> **To do**:
Look through the material below. Copy each line that contains the string "commit".

> **Material provided**:
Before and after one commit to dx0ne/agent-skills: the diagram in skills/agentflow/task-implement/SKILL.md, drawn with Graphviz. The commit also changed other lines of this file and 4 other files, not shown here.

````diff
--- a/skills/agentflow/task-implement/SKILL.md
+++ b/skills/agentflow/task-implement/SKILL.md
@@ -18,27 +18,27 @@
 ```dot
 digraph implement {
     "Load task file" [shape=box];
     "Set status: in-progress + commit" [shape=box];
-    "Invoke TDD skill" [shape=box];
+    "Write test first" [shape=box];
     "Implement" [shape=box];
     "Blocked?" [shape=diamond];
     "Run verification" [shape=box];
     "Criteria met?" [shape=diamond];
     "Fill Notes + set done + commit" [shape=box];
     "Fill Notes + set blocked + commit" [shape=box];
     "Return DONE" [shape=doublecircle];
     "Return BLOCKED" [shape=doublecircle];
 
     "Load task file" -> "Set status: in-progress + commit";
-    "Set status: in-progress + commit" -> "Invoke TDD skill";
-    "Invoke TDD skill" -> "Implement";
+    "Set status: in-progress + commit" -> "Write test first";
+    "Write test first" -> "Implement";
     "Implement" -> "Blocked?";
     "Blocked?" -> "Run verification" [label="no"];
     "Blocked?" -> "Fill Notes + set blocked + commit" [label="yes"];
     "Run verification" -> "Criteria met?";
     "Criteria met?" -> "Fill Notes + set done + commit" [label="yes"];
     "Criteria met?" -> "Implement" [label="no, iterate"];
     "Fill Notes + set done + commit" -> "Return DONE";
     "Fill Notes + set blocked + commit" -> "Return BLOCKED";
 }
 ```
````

> **Written solution**:
Before and after one commit to dx0ne/agent-skills: the diagram in skills/agentflow/task-implement/SKILL.md, drawn with Graphviz. The commit also changed other lines of this file and 4 other files, not shown here.
     "Set status: in-progress + commit" [shape=box];
     "Fill Notes + set done + commit" [shape=box];
     "Fill Notes + set blocked + commit" [shape=box];
     "Load task file" -> "Set status: in-progress + commit";
-    "Set status: in-progress + commit" -> "Invoke TDD skill";
+    "Set status: in-progress + commit" -> "Write test first";
     "Blocked?" -> "Fill Notes + set blocked + commit" [label="yes"];
     "Criteria met?" -> "Fill Notes + set done + commit" [label="yes"];
     "Fill Notes + set done + commit" -> "Return DONE";
     "Fill Notes + set blocked + commit" -> "Return BLOCKED";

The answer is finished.